Music Reviews

Beirut Hadsel

(Pompeii Records) Rating - 7/10
Finding solace in going somewhere remote is not a unique endeavor for musicians. As a result, the narrative behind it almost takes precedence over the music itself. In the case of Zach Condon, the brainchild behind Beirut, it was more of a necessity. After experiencing a series of health complications after releasing 2019's Gallipoli, Condon decided to move to a cabin in Hadsel, Norway— with equipment in hand—to recuperate and experiment. The seeds he planted there eventually took him to Berlin, where he began to shape his sixth album indefinitely due to lockdown restrictions.
Condon's method of approach may be minimal in the plainly titled Hadsel, handled independently like on his Gulag Orkestar days, but his songwriting is anything but. There's a rejuvenating quality to songs like Arctic Forest and Island Life, with swelling brass and pulsating synth tones moving as leisurely as their serene locations might suggest. While strikingly beautiful on the surface, serviced by Condon's distinct baritone, he does reckon with acceptance amidst that period of uncertainty in So Many Plans and The Tern. On the latter, he's fairly direct about the positivity he was trying to cling onto: “No, it's not too late to find where you are.”

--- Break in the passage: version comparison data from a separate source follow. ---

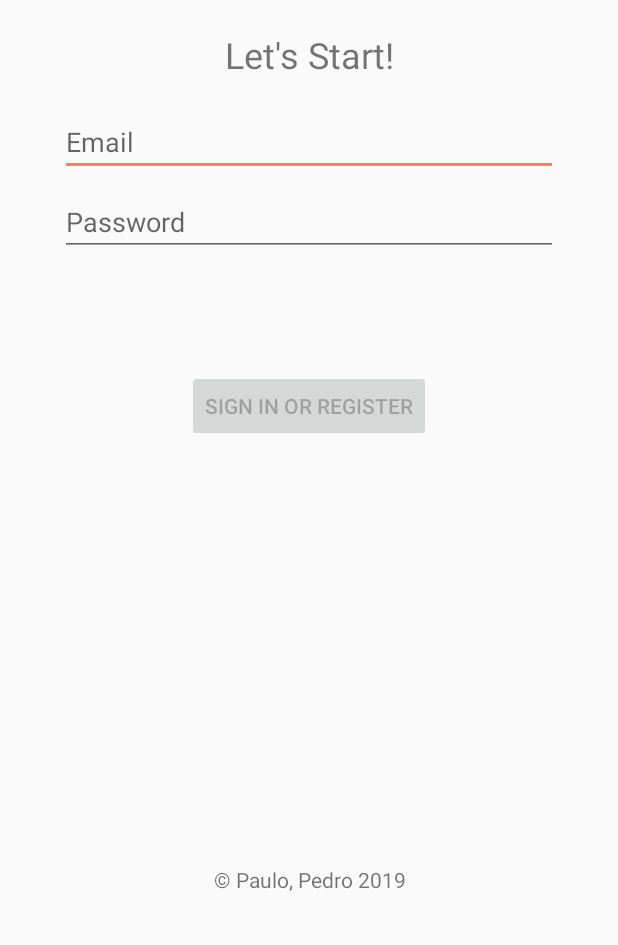
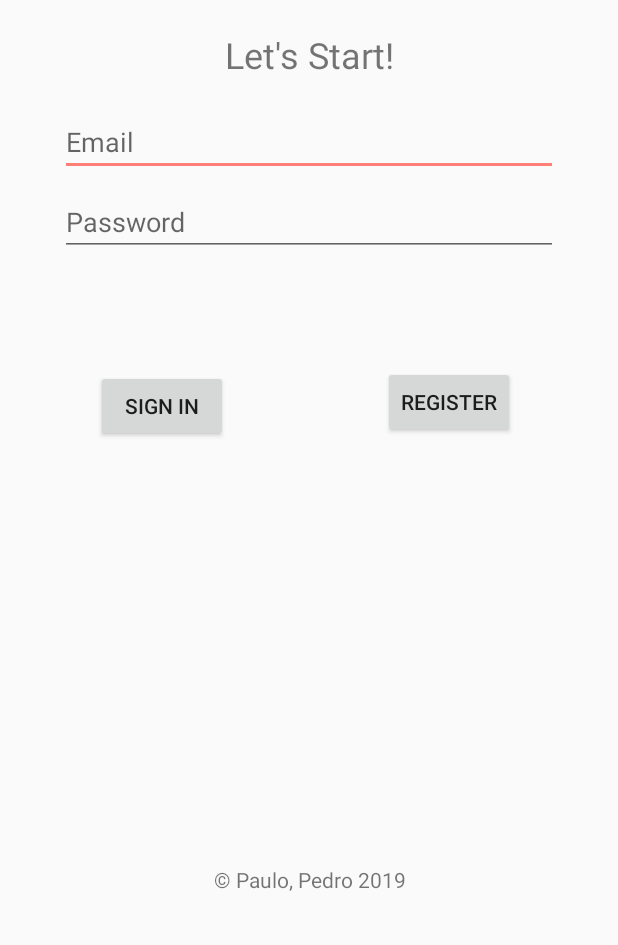
Before and after one commit to pedrovt/ihc-yacm, an Android app: the LoginActivity screen opened directly, with no data from a screen before it, on a phone screen of 412 x 824 dp, the part 291-1236 px from its top. Run offline under Robolectric (Android 15) with nearby library versions, the phone set to English and light mode, and no system bars.

Commit message:
Fix on Login

```diff
--- a/app/src/main/res/layout/login.xml
+++ b/app/src/main/res/layout/login.xml
@@ -66,12 +66,10 @@
         android:layout_gravity="start"
         android:layout_marginStart="48dp"
         android:layout_marginTop="16dp"
-        android:layout_marginEnd="48dp"
         android:layout_marginBottom="64dp"
-        android:enabled="false"
-        android:text="@string/action_sign_in"
+        android:enabled="true"
+        android:text="Sign in"
         app:layout_constraintBottom_toBottomOf="@+id/textView3"
-        app:layout_constraintEnd_toEndOf="parent"
         app:layout_constraintStart_toStartOf="parent"
         app:layout_constraintTop_toBottomOf="@+id/password"
         app:layout_constraintVertical_bias="0.2" />
@@ -116,4 +114,20 @@
         app:layout_constraintBottom_toBottomOf="parent"
         app:layout_constraintEnd_toEndOf="parent"
         app:layout_constraintStart_toStartOf="parent" />
+
+    <Button
+        android:id="@+id/button"
+        android:layout_width="wrap_content"
+        android:layout_height="wrap_content"
+        android:layout_marginStart="8dp"
+        android:layout_marginTop="8dp"
+        android:layout_marginEnd="8dp"
+        android:layout_marginBottom="8dp"
+        android:text="Register"
+        app:layout_constraintBottom_toBottomOf="@+id/textView3"
+        app:layout_constraintEnd_toEndOf="parent"
+        app:layout_constraintHorizontal_bias="0.683"
+        app:layout_constraintStart_toEndOf="@+id/login"
+        app:layout_constraintTop_toBottomOf="@+id/password"
+        app:layout_constraintVertical_bias="0.18" />
 </androidx.constraintlayout.widget.ConstraintLayout>
```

Rather than use too many words, Condon lets the life-affirming melancholy of his arrangements speak for him. Once Regulatory ends the album with a positively grand soundscape, on which he declares, “The old lies are born again,” we can only assume there's more healing to be done. He rarely reveals much of his true intent throughout, relying upon platitudes that, while truthful, make Hadsel sound a little thin in places. But Condon knows his audience well, resorting to a heavily cinematic atmosphere that will have his listeners contemplating their own aspirations rather than focusing on his. Just like he intended to do.